WHAT IS NEEDED:
Retrieve every line from the records in which the word "checkpoint" occurs.

RECORDED INFORMATION:
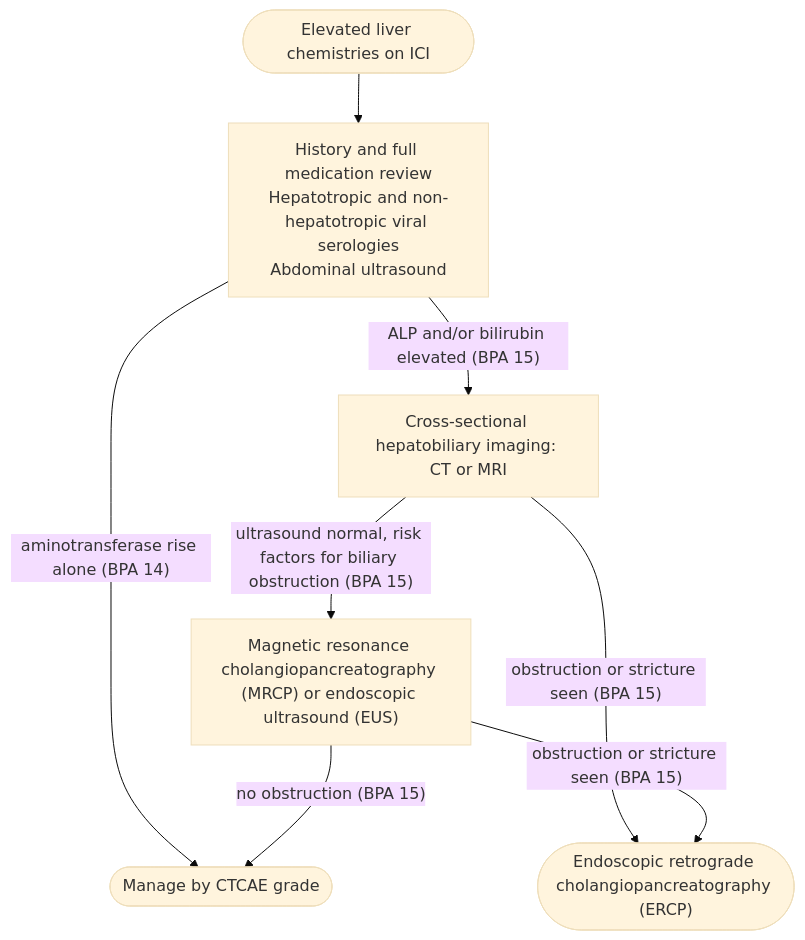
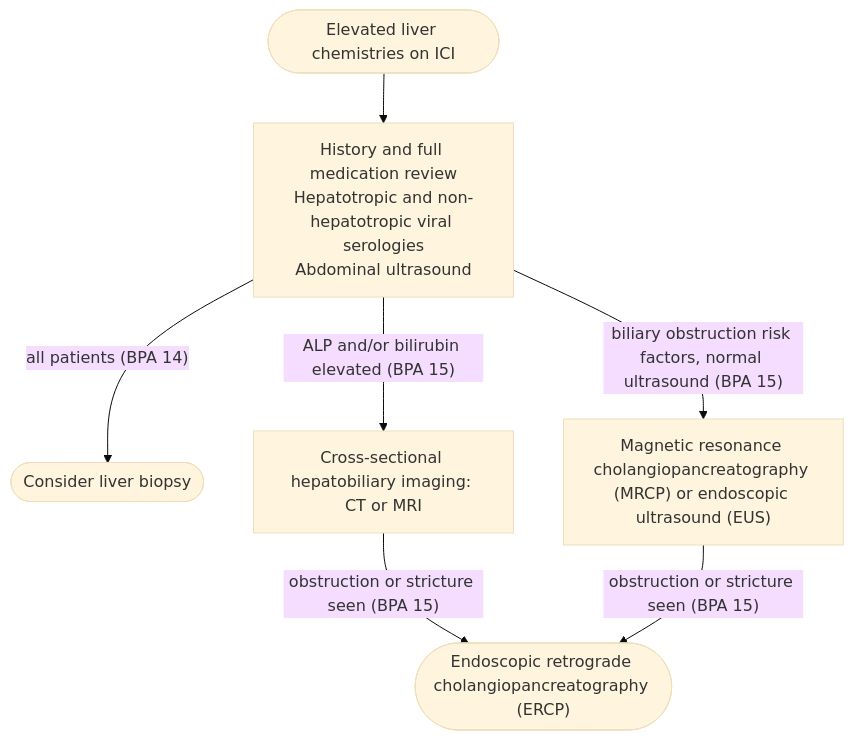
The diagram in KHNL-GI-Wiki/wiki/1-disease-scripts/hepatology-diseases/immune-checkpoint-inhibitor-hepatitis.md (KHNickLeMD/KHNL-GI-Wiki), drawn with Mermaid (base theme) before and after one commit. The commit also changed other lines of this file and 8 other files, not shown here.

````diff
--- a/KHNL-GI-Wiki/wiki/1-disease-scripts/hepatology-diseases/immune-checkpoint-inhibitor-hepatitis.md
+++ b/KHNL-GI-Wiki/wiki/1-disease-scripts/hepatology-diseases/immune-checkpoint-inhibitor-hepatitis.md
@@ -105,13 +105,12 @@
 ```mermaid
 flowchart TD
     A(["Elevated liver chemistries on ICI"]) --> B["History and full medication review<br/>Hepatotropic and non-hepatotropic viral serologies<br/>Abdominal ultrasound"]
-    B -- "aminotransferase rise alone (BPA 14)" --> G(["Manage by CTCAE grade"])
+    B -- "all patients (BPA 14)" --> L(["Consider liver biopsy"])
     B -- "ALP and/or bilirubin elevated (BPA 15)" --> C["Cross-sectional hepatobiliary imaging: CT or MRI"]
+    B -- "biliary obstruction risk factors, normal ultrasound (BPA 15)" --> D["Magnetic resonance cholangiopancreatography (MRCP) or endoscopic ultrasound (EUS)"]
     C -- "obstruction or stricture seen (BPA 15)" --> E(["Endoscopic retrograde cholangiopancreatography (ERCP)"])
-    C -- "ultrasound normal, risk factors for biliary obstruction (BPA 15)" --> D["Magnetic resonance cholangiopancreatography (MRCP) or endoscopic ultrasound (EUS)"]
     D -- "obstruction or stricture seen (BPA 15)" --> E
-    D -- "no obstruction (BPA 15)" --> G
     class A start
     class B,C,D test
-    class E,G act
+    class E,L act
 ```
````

RESPONSE TO THIS TASK:
The diagram in KHNL-GI-Wiki/wiki/1-disease-scripts/hepatology-diseases/immune-checkpoint-inhibitor-hepatitis.md (KHNickLeMD/KHNL-GI-Wiki), drawn with Mermaid (base theme) before and after one commit. The commit also changed other lines of this file and 8 other files, not shown here.
--- a/KHNL-GI-Wiki/wiki/1-disease-scripts/hepatology-diseases/immune-checkpoint-inhibitor-hepatitis.md
+++ b/KHNL-GI-Wiki/wiki/1-disease-scripts/hepatology-diseases/immune-checkpoint-inhibitor-hepatitis.md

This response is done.